Since he began diving in the resplendent, rainbow depths of the reef in the early 1950s, Cropp says, he's seen average visibility at some favorite spots cut in half. Most of the changes came since the 1980s, as wetlands were converted to well-fertilized sugar cane farms and clearing of native vegetation for ranching and farming accelerated.
"To get what's happened, you have to go to the older divers, because around the world the plunge in water clarity, the majority of it, occurred 20 years ago or more," Cropp says. "If you knew the corals before the plunge, well, it has been dramatic."
Cropp concedes that the evidence that such pollutants as nitrogen are a significant threat to Australia's corals is "mostly anecdotal" and not backed conclusively by science.
And overall, the Great Barrier Reef is regarded as among the healthier of the world's greatly troubled coral ecosystems. Almost 60 percent of all reefs around the world are considered at high to moderate risk from pollution, global warming of seawater and overfishing -- often with dynamite or cyanide.
Scientists at the Australian Institute of Marine Science (AIMS) in Townsville note that the Great Barrier Reef stretches more than 1,200 miles and ranges up to 120 miles offshore. So making blanket statements about its health is like generalizing about water quality from Maine to South Carolina.

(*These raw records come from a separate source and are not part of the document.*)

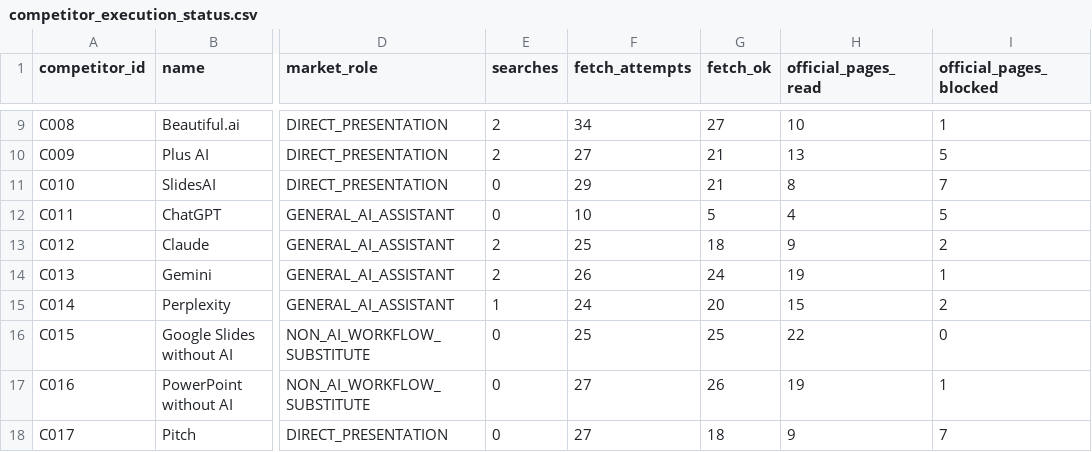
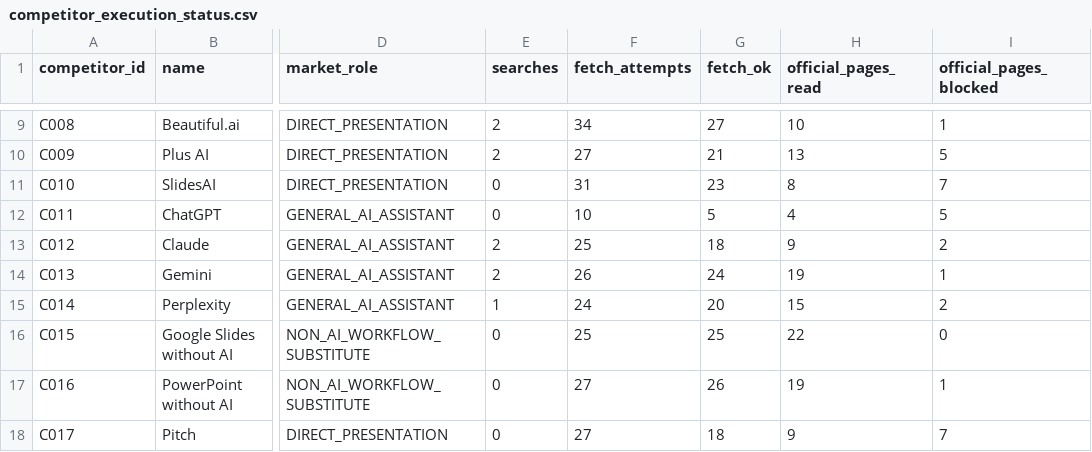
Before and after one commit to csta24055-sys/-, a CSV file: ai-document-market-research/registry/competitor_execution_status.csv, drawn as a sheet; only a part is shown, gaps mark what is left out; the diff names each change by its address in the sheet, - before the commit and + after, or states it on an @@ line.

```diff
--- a/ai-document-market-research/registry/competitor_execution_status.csv
+++ b/ai-document-market-research/registry/competitor_execution_status.csv
-F11 (fetch_attempts): 29
+F11 (fetch_attempts): 31
-G11 (fetch_ok): 21
+G11 (fetch_ok): 23
```
Also changed, not shown: ai-document-market-research/registry/chat1000_candidate_review.csv, ai-document-market-research/registry/execution_manifest.csv, 12 other files.
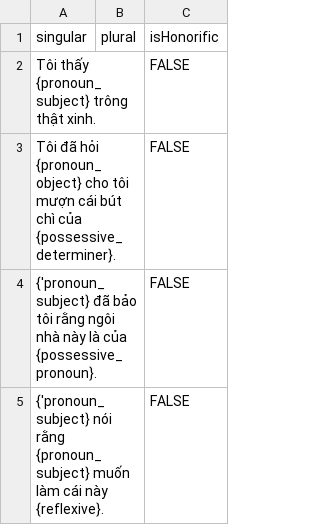
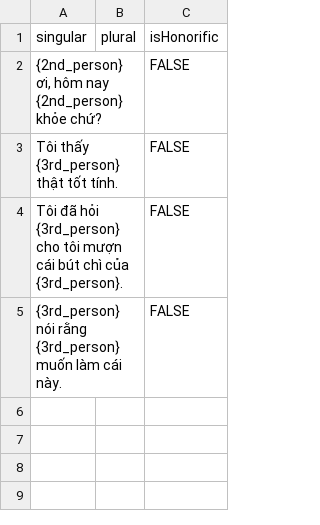
Before and after one commit to tutking24/pronounspage, a TSV file: locale/vi/pronouns/examples.tsv, drawn as a sheet.

Commit message:
[vi] pronoun examples

```diff
--- a/locale/vi/pronouns/examples.tsv
+++ b/locale/vi/pronouns/examples.tsv
@@ -1,5 +1,5 @@
 singular	plural	isHonorific
-Tôi thấy {pronoun_subject} trông thật xinh.		FALSE
-Tôi đã hỏi {pronoun_object} cho tôi mượn cái bút chì của {possessive_determiner}.		FALSE
-{'pronoun_subject} đã bảo tôi rằng ngôi nhà này là của {possessive_pronoun}.		FALSE
-{'pronoun_subject} nói rằng {pronoun_subject} muốn làm cái này {reflexive}.		FALSE
+{2nd_person} ơi, hôm nay {2nd_person} khỏe chứ?		FALSE
+Tôi thấy {3rd_person} thật tốt tính.		FALSE
+Tôi đã hỏi {3rd_person} cho tôi mượn cái bút chì của {3rd_person}.		FALSE
+{3rd_person} nói rằng {3rd_person} muốn làm cái này.		FALSE
```
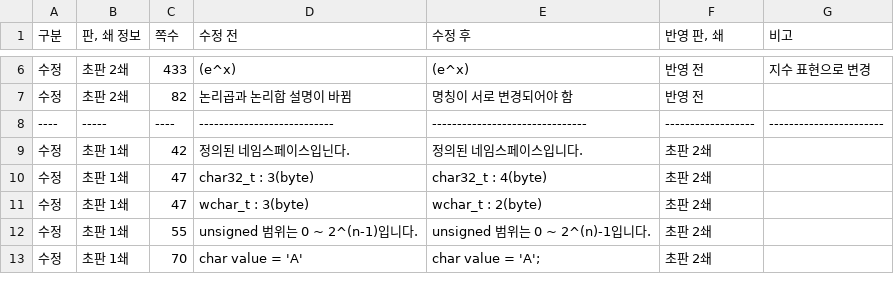
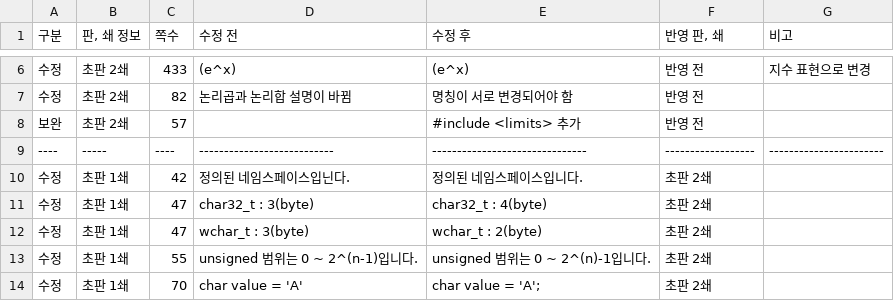
Before and after one commit to mystous/DoItCPP, a CSV file: erratum/erratum.csv, drawn as a sheet; only a part is shown, gaps mark what is left out.

Commit message:
Update erratum.csv

```diff
--- a/erratum/erratum.csv
+++ b/erratum/erratum.csv
@@ -7,2 +7,3 @@
 수정,초판 2쇄,82,논리곱과 논리합 설명이 바뀜,명칭이 서로 변경되어야 함,반영 전,
+보완,초판 2쇄,57,,#include <limits> 추가,반영 전,
 ----,-----,----,---------------------------,-------------------------------,------------------,-----------------------
```
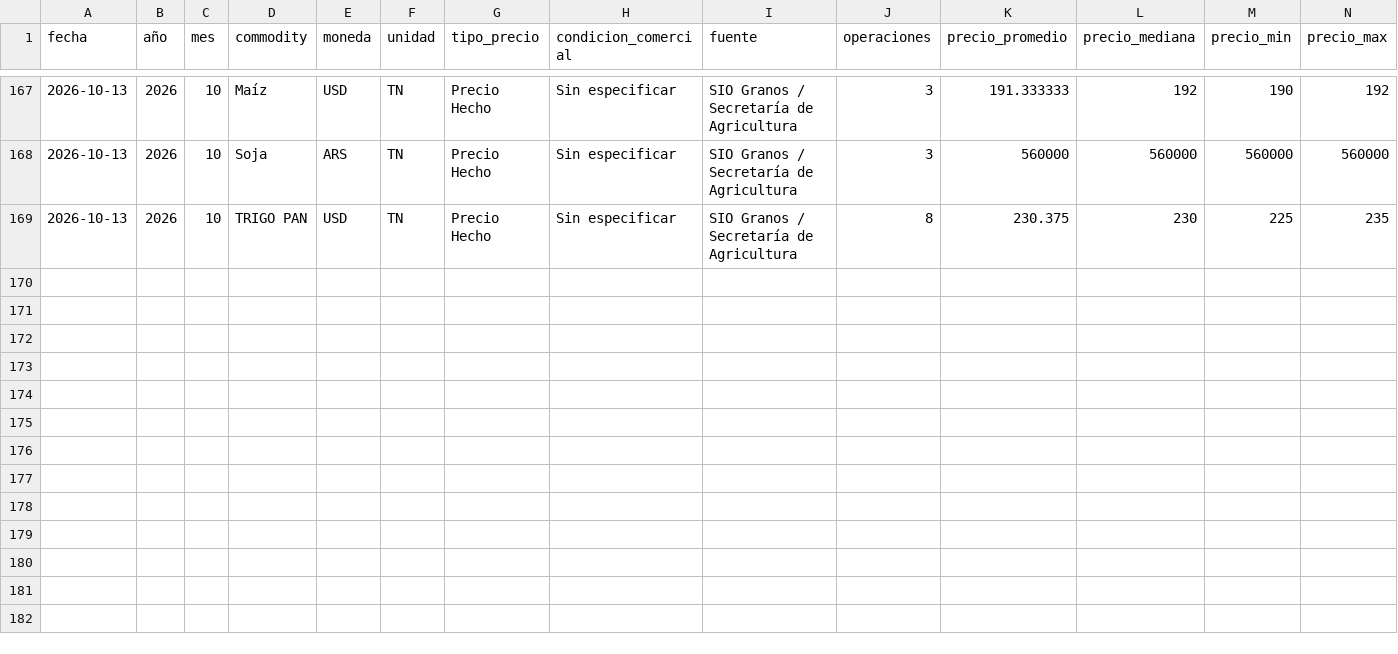
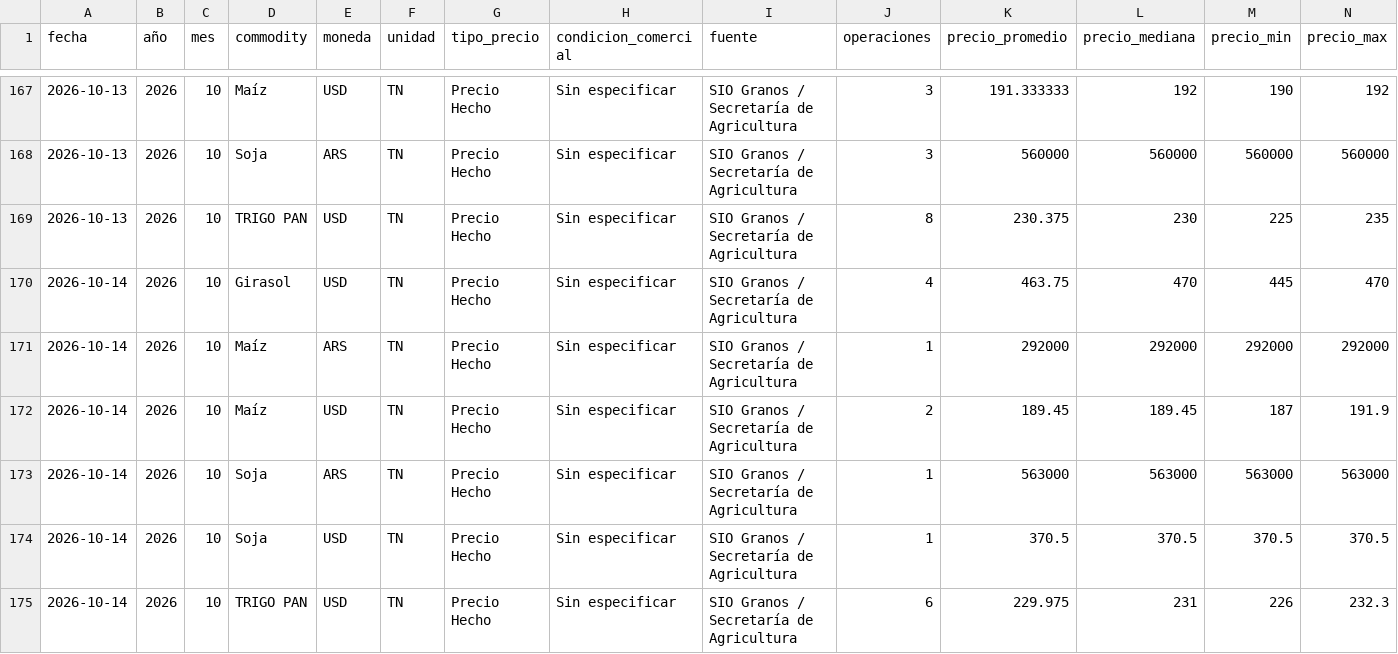
Before and after one commit to deaeconomiactes/Serie-Agricola, a CSV file: data/commodities_sio/dashboard/COMMODITIES_SIO_DASHBOARD_DIARIO.csv, drawn as a sheet; only a part is shown, gaps mark what is left out; rows hold the shown columns only; the diff names each change by its address in the sheet, - before the commit and + after, or states it on an @@ line.

```diff
--- a/data/commodities_sio/dashboard/COMMODITIES_SIO_DASHBOARD_DIARIO.csv
+++ b/data/commodities_sio/dashboard/COMMODITIES_SIO_DASHBOARD_DIARIO.csv
+row 170: 2026-10-14 | 2026 | 10 | Girasol | USD | TN | Precio Hecho | Sin especificar | SIO Granos / Secretaría de Agricultura | 4 | 463.75 | 470 | 445 | 470
+row 171: 2026-10-14 | 2026 | 10 | Maíz | ARS | TN | Precio Hecho | Sin especificar | SIO Granos / Secretaría de Agricultura | 1 | 292000 | 292000 | 292000 | 292000
+row 172: 2026-10-14 | 2026 | 10 | Maíz | USD | TN | Precio Hecho | Sin especificar | SIO Granos / Secretaría de Agricultura | 2 | 189.45 | 189.45 | 187 | 191.9
+row 173: 2026-10-14 | 2026 | 10 | Soja | ARS | TN | Precio Hecho | Sin especificar | SIO Granos / Secretaría de Agricultura | 1 | 563000 | 563000 | 563000 | 563000
+row 174: 2026-10-14 | 2026 | 10 | Soja | USD | TN | Precio Hecho | Sin especificar | SIO Granos / Secretaría de Agricultura | 1 | 370.5 | 370.5 | 370.5 | 370.5
+row 175: 2026-10-14 | 2026 | 10 | TRIGO PAN | USD | TN | Precio Hecho | Sin especificar | SIO Granos / Secretaría de Agricultura | 6 | 229.975 | 231 | 226 | 232.3
```
Also changed, not shown: data/commodities_sio/dashboard/COMMODITIES_SIO_DASHBOARD_MENSUAL.csv, data/commodities_sio/dashboard/COMMODITIES_SIO_DASHBOARD_RESUMEN.csv, 5 other files.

But "we know there is a problem, and we know we can't wait for the science to sort it all out," says Jon Brodie, who manages the vast, 1,400-square-mile Great Barrier Reef Marine Park, which includes 2,800 coral reefs.
Brodie and AIMS scientists say levels of nutrients flowing from rivers onto the reef now are almost four times natural levels, with much of the change in recent decades.
There's "very strong evidence" that runoff of fertilizers and sediment from Queensland's agriculture and land clearing is threatening the 800 reefs closest to shore, says AIMS researcher Katerina Fabricius. And it also could be slowly affecting many of the park's 2,000 offshore reefs -- including some as far as 12 miles out from the coast.
Compared with a naturally turbid and fertile system like the Chesapeake Bay, the levels of sediment and nitrogen on the Great Barrier Reef are quite low. Australia is a dry continent, and its largest rivers run dry for years at a time. Its ancient soils have been weathered of most of their nutrients.
But coral reefs can be exquisitely sensitive to even a little more fertilizer. They have evolved over 225 million years to thrive in some of the most nutrient-scarce, poorly fertilized waters on Earth -- "like oases in the midst of deserts," ecologist Eugene Odum termed them. Few nutrients mean very little growth of floating algae, which is why reef waters are so clear.
Surprisingly, then, when Odum studied coral atolls in the Marshall Islands, he found them to be as productive as heavily fertilized Iowa cornfields.
The secret? Corals use and recycle scarce nutrients with incredible efficiency. Giant clams on the reef, for example, have green lips made of vegetable matter that extracts energy from sunlight streaming through the air-clear water as the clam opens its shell.
A recent three-year Australian experiment demonstrated that adding even small amounts of nitrogen and other nutrients to coral reefs "dramatically impacted every stage of reproduction," says Selina Ward, a researcher with the University of Sydney. The experiment's message, Ward says, is "to do everything possible" to reduce nutrients running off the land.
Such efforts quickly become involved in "reef politics" in Queensland. The federal park in which the reef lies has vague, never-tested authority over state land use proven to harm the corals. Some Australian officials have been pushing to strengthen this power.
But Queensland authorities see it as a usurpation of state's rights, and continue to allow the clearing of forests and filling of wetlands at a furious pace. Last year, the state forfeited about $20 million in federal funds because it's clearing native vegetation at the rate of 750,000 acres a year.
"The first step is to admit the problem is the way we're using our land," says Peter Bell, a University of Queensland environmental engineering professor. "It's more of a political science problem than a science problem."